Stored records
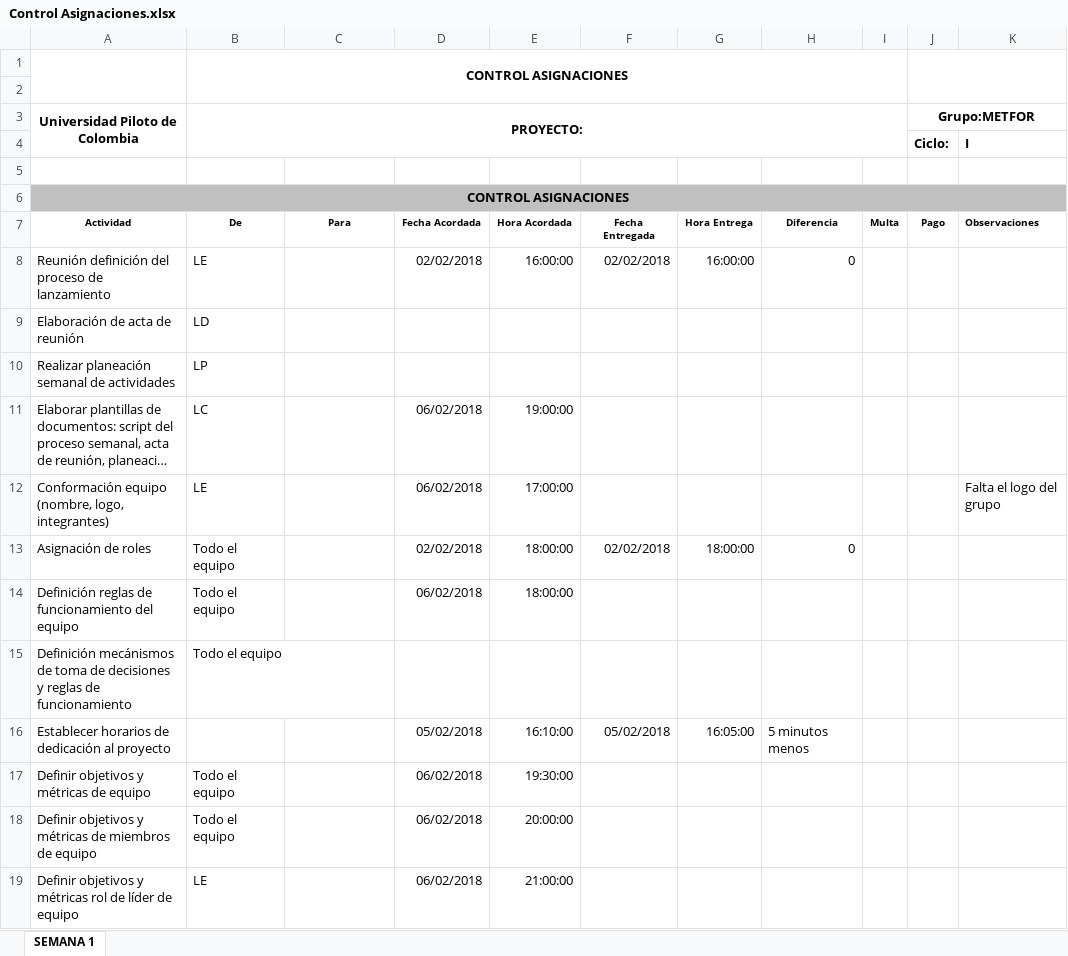
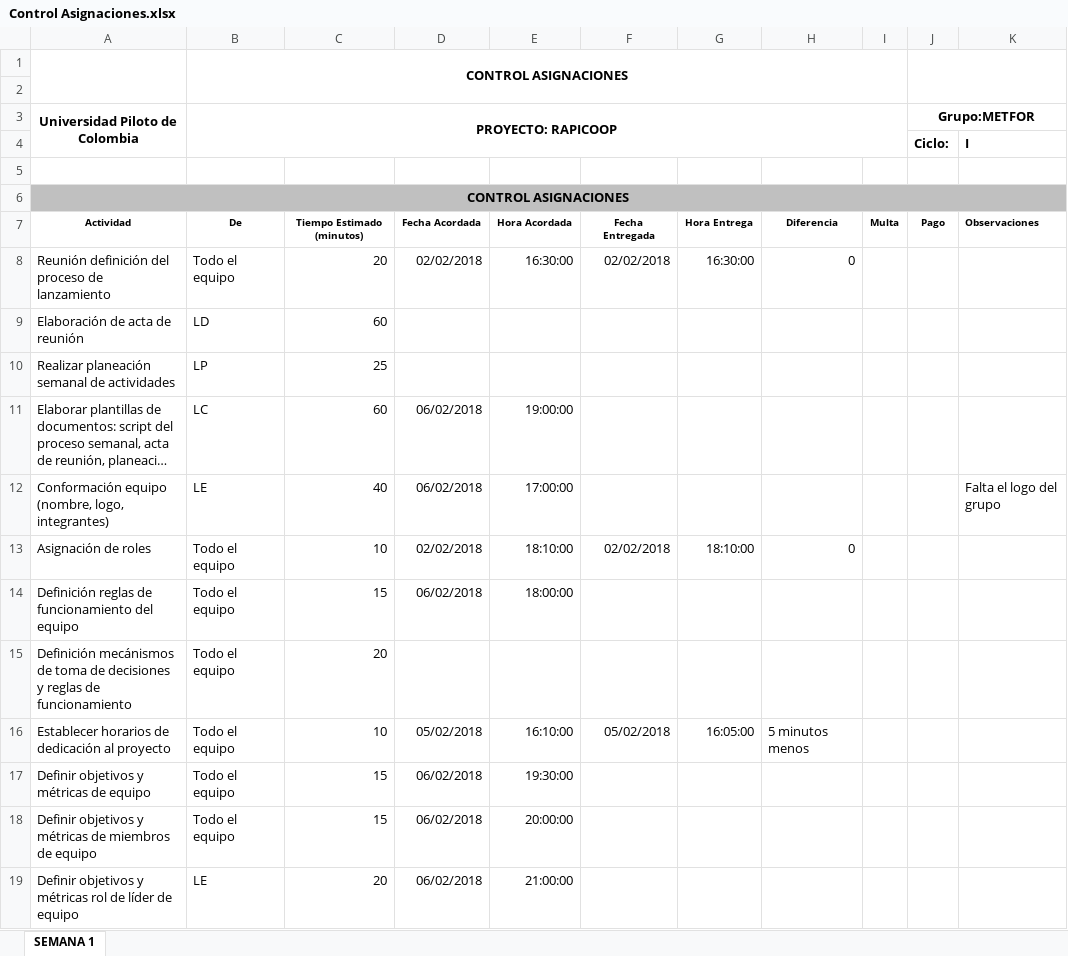
Before and after one commit to SantiagoGaleano/METFOR, an Excel workbook: Primera Entrega/Control Asignaciones.xlsx, sheet SEMANA 1, drawn as a sheet; only a part is shown; long unchanged cells end in …; values as stored, in another font and other column widths than the file's, no borders; charts and pictures not drawn; the diff covers the shown part only; the diff names each change by its address in the sheet, - before the commit and + after, or states it on an @@ line.

Commit message:
Actualizacion tiempo cada integrante del equipo

```diff
--- a/Primera Entrega/Control Asignaciones.xlsx (sheet SEMANA 1)
+++ b/Primera Entrega/Control Asignaciones.xlsx (sheet SEMANA 1)
-B3: PROYECTO:
+B3: PROYECTO: RAPICOOP
-C7: Para
+C7: Tiempo Estimado (minutos)
-B8 (PROYECTO: RAPICOOP): LE
+B8 (PROYECTO: RAPICOOP): Todo el equipo
-C8: (empty)
+C8: 20
-E8: 16:00:00
+E8: 16:30:00
-G8: 16:00:00
+G8: 16:30:00
-C9: (empty)
+C9: 60
-C10: (empty)
+C10: 25
-C11: (empty)
+C11: 60
-C12: (empty)
+C12: 40
-C13: (empty)
+C13: 10
-E13: 18:00:00
+E13: 18:10:00
-G13: 18:00:00
+G13: 18:10:00
-C14: (empty)
+C14: 15
-C15: (empty)
+C15: 20
-B16 (PROYECTO: RAPICOOP): (empty)
+B16 (PROYECTO: RAPICOOP): Todo el equipo
-C16: (empty)
+C16: 10
-C17:C18: (empty)
+C17:C18: 15
-C19: (empty)
+C19: 20
```
Also changed, not shown: 9 added rows and 16 edited cells elsewhere in this sheet, charts or pictures.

# WHAT YOU HAVE TO DO
Exact copies of all the entries, without any pictures, are what the answer must contain.

# FINISHED TASK
Before and after one commit to SantiagoGaleano/METFOR, an Excel workbook: Primera Entrega/Control Asignaciones.xlsx, sheet SEMANA 1, drawn as a sheet; only a part is shown; long unchanged cells end in …; values as stored, in another font and other column widths than the file's, no borders; charts and pictures not drawn; the diff covers the shown part only; the diff names each change by its address in the sheet, - before the commit and + after, or states it on an @@ line.

Commit message:
Actualizacion tiempo cada integrante del equipo

```diff
--- a/Primera Entrega/Control Asignaciones.xlsx (sheet SEMANA 1)
+++ b/Primera Entrega/Control Asignaciones.xlsx (sheet SEMANA 1)
-B3: PROYECTO:
+B3: PROYECTO: RAPICOOP
-C7: Para
+C7: Tiempo Estimado (minutos)
-B8 (PROYECTO: RAPICOOP): LE
+B8 (PROYECTO: RAPICOOP): Todo el equipo
-C8: (empty)
+C8: 20
-E8: 16:00:00
+E8: 16:30:00
-G8: 16:00:00
+G8: 16:30:00
-C9: (empty)
+C9: 60
-C10: (empty)
+C10: 25
-C11: (empty)
+C11: 60
-C12: (empty)
+C12: 40
-C13: (empty)
+C13: 10
-E13: 18:00:00
+E13: 18:10:00
-G13: 18:00:00
+G13: 18:10:00
-C14: (empty)
+C14: 15
-C15: (empty)
+C15: 20
-B16 (PROYECTO: RAPICOOP): (empty)
+B16 (PROYECTO: RAPICOOP): Todo el equipo
-C16: (empty)
+C16: 10
-C17:C18: (empty)
+C17:C18: 15
-C19: (empty)
+C19: 20
```
Also changed, not shown: 9 added rows and 16 edited cells elsewhere in this sheet, charts or pictures.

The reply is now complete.